And Magda, in utter denial. "What chickens? I don't see any chickens."

I just really hope I have the camera when a chicken wakes Tang up from a nap. It's bound to happen someday.

Meantime, I've really got to remember to close the screen door. Yesterday Bill I were working in the garden and wondering why we hadn't seen the chickens in a while. The usually hang around pretty close. When we came back for cocktails, I found the chickens in the kitchen.

Wednesday, July 05, 2006

Michael's Birthday

Today is Michael's birthday. He died in 1999 when he was twenty - by far the most painful thing that has happened in my life. Someone asked this morning if I avoid reminders of him. I don't. I really can't. I think of him, roughly as if he was living on the west coast. It's just maddening that I can't call him or expect him home for the holiday. So, I offer this excerpt from Kipling's essay, Rural Funerals , again.
The sorrow for the dead is the only sorrow from which we refuse to be divorced. Every other wound we seek to heal- every other affliction to forget; but this wound we consider it a duty to keep open- this affliction we cherish and brood over in solitude.

Where is the mother who would willingly forget the infant that perished like a blossom from her arms, though every recollection is a pang?

Where is the child that would willingly forget the most tender of parents, though to remember be but to lament?

Who, even in the hour of agony, would forget the friend over whom he mourns?

….No, the love which survives the tomb is one of the noblest attributes of the soul. If it has its woes, it has likewise its delights; and when the overwhelming burst of grief … is softened away into pensive meditation on all that it was in the days of its loveliness- who would root out such a sorrow from the heart? Though it may sometimes throw a passing cloud over the bright hour of gayety, or spread a deeper sadness over the hour of gloom, yet who would exchange it even for the song of pleasure, or the burst of revelry?

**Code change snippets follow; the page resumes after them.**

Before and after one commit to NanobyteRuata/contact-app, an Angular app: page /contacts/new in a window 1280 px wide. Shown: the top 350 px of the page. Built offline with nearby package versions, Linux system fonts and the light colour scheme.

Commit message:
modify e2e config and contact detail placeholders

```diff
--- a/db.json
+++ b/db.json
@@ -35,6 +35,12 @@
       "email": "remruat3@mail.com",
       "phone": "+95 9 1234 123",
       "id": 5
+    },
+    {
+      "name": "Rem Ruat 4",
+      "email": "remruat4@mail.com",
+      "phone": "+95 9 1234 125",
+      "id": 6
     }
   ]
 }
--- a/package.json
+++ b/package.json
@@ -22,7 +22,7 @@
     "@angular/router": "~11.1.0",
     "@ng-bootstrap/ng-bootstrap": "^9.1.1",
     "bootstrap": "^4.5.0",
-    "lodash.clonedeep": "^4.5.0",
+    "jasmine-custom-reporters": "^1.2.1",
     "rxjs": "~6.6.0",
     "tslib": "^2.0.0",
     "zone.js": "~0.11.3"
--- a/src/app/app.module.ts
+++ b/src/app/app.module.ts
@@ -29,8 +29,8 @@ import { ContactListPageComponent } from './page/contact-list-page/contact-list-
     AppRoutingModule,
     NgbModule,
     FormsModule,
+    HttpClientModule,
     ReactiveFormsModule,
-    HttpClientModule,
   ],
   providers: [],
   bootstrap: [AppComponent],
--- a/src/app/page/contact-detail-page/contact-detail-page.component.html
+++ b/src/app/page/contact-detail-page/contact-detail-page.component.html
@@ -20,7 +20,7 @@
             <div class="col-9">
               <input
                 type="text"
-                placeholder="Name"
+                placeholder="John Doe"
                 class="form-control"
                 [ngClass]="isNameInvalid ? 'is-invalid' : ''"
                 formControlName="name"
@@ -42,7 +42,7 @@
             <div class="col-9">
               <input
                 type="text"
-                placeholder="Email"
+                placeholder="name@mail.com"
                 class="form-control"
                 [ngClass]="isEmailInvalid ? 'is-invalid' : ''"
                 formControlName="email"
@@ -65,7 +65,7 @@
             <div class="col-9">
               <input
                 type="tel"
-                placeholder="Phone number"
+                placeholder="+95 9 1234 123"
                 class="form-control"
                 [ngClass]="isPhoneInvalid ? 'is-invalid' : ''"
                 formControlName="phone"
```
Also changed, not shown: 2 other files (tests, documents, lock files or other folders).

Oh, the grave! – the grave!- It buries every error- covers every defect, extinguishes every resentment! From its peaceful bosom spring none but fond regrets and tender recollections.

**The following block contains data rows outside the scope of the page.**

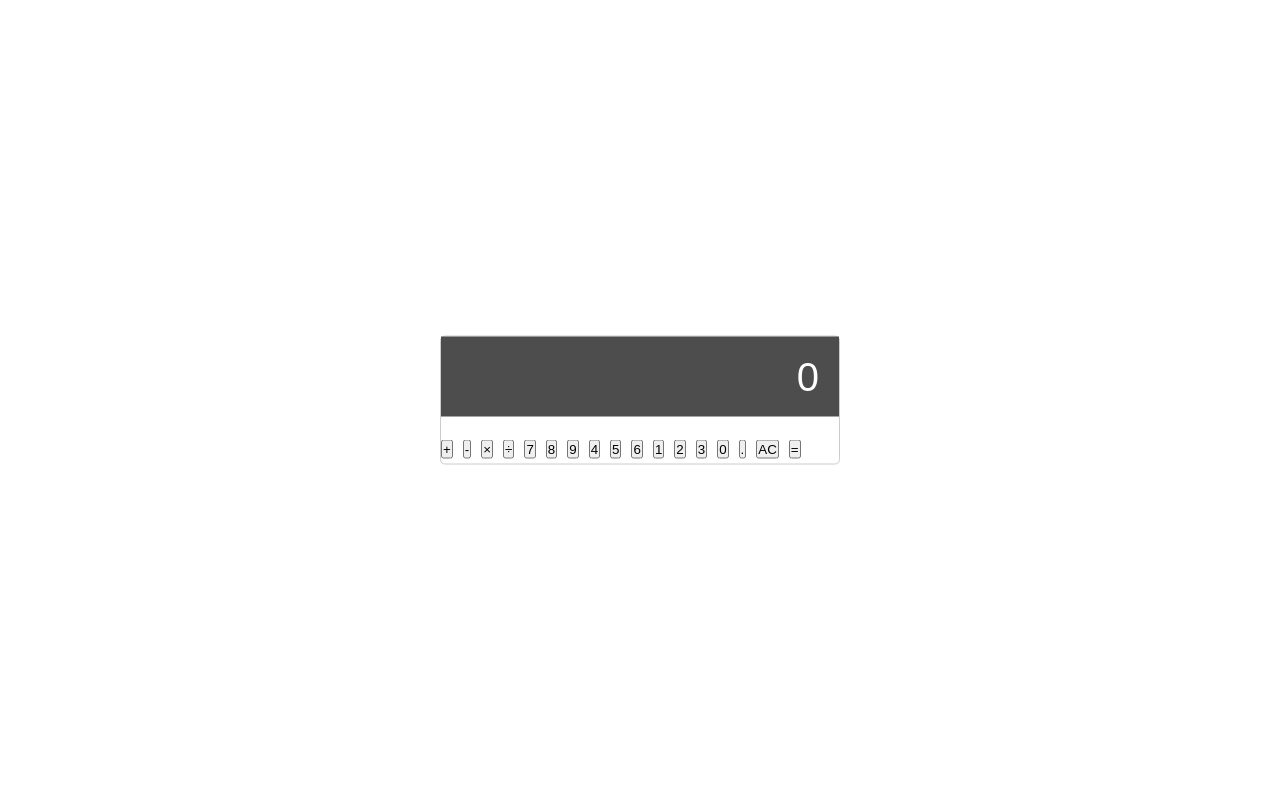
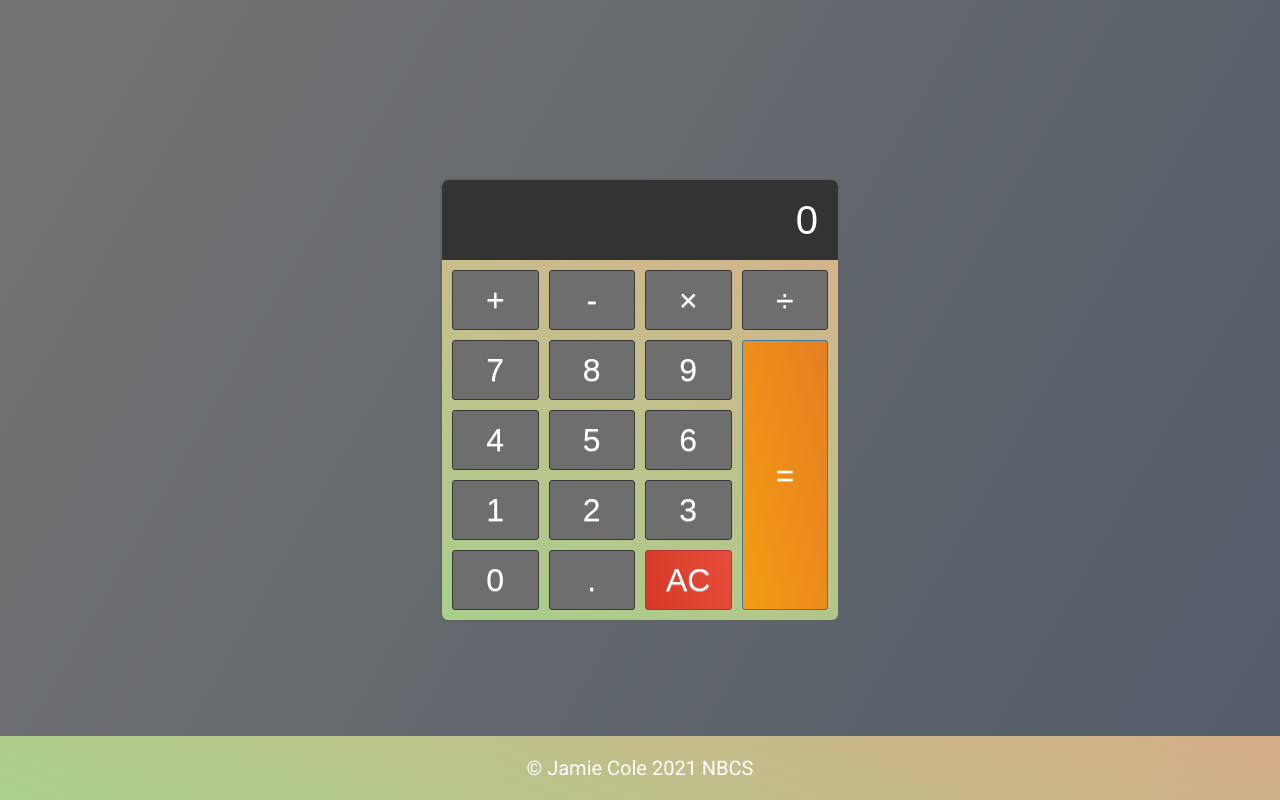
Before and after one commit to jamiejcole/SDD-major-project, a plain HTML site: page calculator/calculator-2/index.html in a window 1280 px wide. Drawn offline with Linux system fonts and the light colour scheme.

Commit message:
updated calc-2 UI

```diff
--- a/calculator/calculator-2/index.html
+++ b/calculator/calculator-2/index.html
@@ -8,9 +8,7 @@
     <title>Calculator</title>
 </head>
 <body>
-
   <div class="calculator">
-
     <input type="text" class="calculator-screen" value="0" disabled />
 
     <div class="calculator-keys">
@@ -37,12 +35,16 @@
 
       <button type="button" value="0">0</button>
       <button type="button" class="decimal" value=".">.</button>
+      <button type="button" class="equal-sign" value="=">=</button>
+
       <button type="button" class="all-clear" value="all-clear">AC</button>
-
-          <button type="button" class="equal-sign" value="=">=</button>
 
       </div>
     </div>
 
+  <footer>
+    <p>&#169; Jamie Cole 2021 NBCS</p>
+  </footer>
+
 </body>
 </html>
--- a/calculator/calculator-2/styles.css
+++ b/calculator/calculator-2/styles.css
@@ -1,6 +1,11 @@
+@import url('https://fonts.googleapis.com/css2?family=Roboto');
+
 body {
     font-size: 40px;
     box-sizing: border-box;
+    font-family: 'Roboto';
+    background-image: linear-gradient(120deg, #747474, #535c68);
+    height: 100vh;
 }
 
 * {
@@ -10,13 +15,15 @@ body {
 }
 
 .calculator {
-    border: 1px solid #ccc;
-    border-radius: 5px;
+    border: 2px solid rgb(99, 99, 99);
+    border-radius: 8px;
+    width: 400px;
     position: absolute;
     top: 50%;
     left: 50%;
     transform: translate(-50%, -50%);
-    width: 400px;
+    background-image: linear-gradient(20deg, rgba(184, 233, 148, 0.8), rgba(248, 194, 145, 0.8));
+
 }
 
 .calculator-screen {
@@ -24,9 +31,71 @@ body {
     font-size: 40px;
     height: 80px;
     border: none;
-    background-color: #4d4d4d;
+    border-top-right-radius: 6px;
+    border-top-left-radius: 6px;
+    background-color: #333333;
     color: #fff;
     text-align: right;
     padding-right: 20px;
     padding-left: 10px;
 }
+
+button {
+    height: 60px;
+    border-radius: 3px;
+    border: 1px solid #383838;
+    font-size: 2rem;
+    background-color: #6e6e6e;
+    text-shadow: 0 1px rgba(255,255,255,.4);
+    color: #fff;
+  }
+
+button:hover {
+    background-color: #575757;
+}
+
+.operator {
+    color: #337cac;
+}
+
+.all-clear {
+    background-image: linear-gradient(75deg, #d63927, #e74c3c);
+    border-color: #b0353a;
+    color: #fff;
+}
+
+.all-clear:hover { opacity: 0.65; }
+
+
+.calculator-keys {
+    display: grid;
+    grid-template-columns: 1fr 1fr 1fr 1fr;
+    grid-template-columns: repeat(4, 1fr);
+    grid-gap: 10px;
+    padding: 10px;
+}
+
+.equal-sign {
+    background-image: linear-gradient(75deg, #f39c12, #e67e22);
+    border-color: #337cac;
+    color: #fff;
+    height: 100%;
+    grid-row-start: 2;
+    grid-row-end: 6;
+    grid-column-start: 4;
+}
+
+.equal-sign:hover { opacity: 0.65; }
+
+
+footer {
+    position: fixed;
+    font-size: 20px;
+    left: 0;
+    bottom: 0;
+    width: 100%;
+    padding: 20px;
+    background-image: linear-gradient(20deg, rgba(184, 233, 148, 0.8), rgba(248, 194, 145, 0.8));
+    color: white;
+    text-align: center;
+}
```
Also changed, not shown: 3 other files. Lines whose indentation alone changed are shown as unchanged.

… the grave of those we loved- what a place for meditation! There it is that we call up in long review the whole history of virtue and gentleness, and the thousand endearments lavished upon us almost unheeded in the daily intercourse of intimacy-

Ay, go to the grave of buried love, and meditate!

Then weave thy chaplet of flowers, and strew the beauties of nature about the grave; console thy broken spirit, if thou canst, with these tender, yet futile tributes of regret; but take warning by the bitterness of this thy contrite affliction over the dead, and henceforth be more faithful and affectionate in the discharge of thy duties to the living.